In "Picture Books No Longer a Staple for Children," an article in today's New York Times, a few bookpublishers, writers, and parents observe that there's a trend to leave behind picture books for the "challenge" of chapter books. Is this a good trend? I'm not so sure.
Picture books often are more engaging and interesting than some of the chapter books that may appear more "grown up" to adults and the kids whom they are encouraging to read. I think this observation is correct:
“To some degree, picture books force an analog way of thinking,” said Karen Lotz, the publisher of Candlewick Press in Somerville, Mass. “From picture to picture, as the reader interacts with the book, their imagination is filling in the missing themes.”
Picture books involve children's and adults' imagination, enable everyone to develop storytelling skills, and enhance visual literacy. I think that developing visual literacy and understanding children's visual culture is so important that I'm teaching a graduate course on that this semester.
I do think that publishers are making a mistake of publishing many picture books in hard cover with a high price tag. The marketing format of Golden Books -- good books at low price points that are sold at the checkout counter or other easy to find places -- should be followed again today. Too often big stores, such as Target and Wal-Mart, sell primarily TV and movie tie-ins or extremely popular books. Children's book publishers should be more aggressive in promoting inexpensive, high-quality picture books in paperback to these types of stores. Scholastic does this in schools, but many pre-schools don't have the Scholastic connections. Grandparents and aunts and uncles also usually don't get the Scholastic fliers. Scholastic, of course, has its own consumeristic tendencies, but at least it always sells a few books that are priced at $5 or less.
The tendency for parents to think that chapter books are better than picture books suggests, perhaps, that parents aren't reading all of the popular chapter books, either.
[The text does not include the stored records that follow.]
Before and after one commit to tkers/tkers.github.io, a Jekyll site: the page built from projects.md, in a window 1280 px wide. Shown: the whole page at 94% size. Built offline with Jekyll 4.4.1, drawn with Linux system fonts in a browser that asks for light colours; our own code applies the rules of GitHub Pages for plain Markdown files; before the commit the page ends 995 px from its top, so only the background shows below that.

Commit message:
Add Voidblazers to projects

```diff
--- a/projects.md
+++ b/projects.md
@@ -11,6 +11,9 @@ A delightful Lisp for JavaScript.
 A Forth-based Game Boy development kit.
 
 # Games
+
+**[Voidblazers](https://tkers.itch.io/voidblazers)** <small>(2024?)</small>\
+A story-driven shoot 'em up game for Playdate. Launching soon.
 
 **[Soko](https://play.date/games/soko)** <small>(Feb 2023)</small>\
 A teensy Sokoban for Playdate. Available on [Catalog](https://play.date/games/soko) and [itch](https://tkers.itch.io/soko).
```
Instead of reading another Magic Tree House book, parents, teachers, and librarians should make the effort to get elementary school kids to read engaging non-fiction picture books -- such as The Dinosaurs of Waterhouse Hawkins by Barbara Kerley and drawings by Brian Selznick, The Boy Who Invented TV: The Story of Philo Farnsworth by Kathleen Krull and illustrated by Greg Couch, or books by the incredibly imaginative Peter Sis, such as The Three Golden Keys and The Wall: Growing Up Behind the Iron Curtain. Or here's a good link from a recent School Library Journal article on "Inventions: Waiting for Eureka" that mentions several similar type books including The Day-Glo Brothers: The True Story of Bob and Joe Switzer’s Bright Ideas and Brand-New Colors by Chris Barton illustrated by Tony Persiani, which was a fun read, and Mattie: How Margaret E. Knight Became an Inventor, written and illustrated by Emily Arnold McCully.
It's curious that at the same time that there's an interest by male readers 18-34 in graphic novels and comics, the adults that are guiding the youngest readers are insisting that books that comprise mainly of text are the way to go. But readers of graphic novels and comics are clearly sensitive to price points, as yesterday's report at New York's Comic-Con on these readers has noted. It's curious that just a 20 cent change in price point causes a significant decrese in purchases: "The complaint of high prices was discussed as well, along with the statistics that the average cover price of a comic book in the second quarter of 2010 is now $3.53, up from $3.38 in 2009." Maybe the picture book publishers should take heed and publish more paper backs at more reasonable prices.
Because, like it or not, we live in a culture that's as much visual driven as word driven. Kids instinctively know that. To take away their ability to learn through picture books that combine visuals and words for chapter books seems counter-intuitive by adults.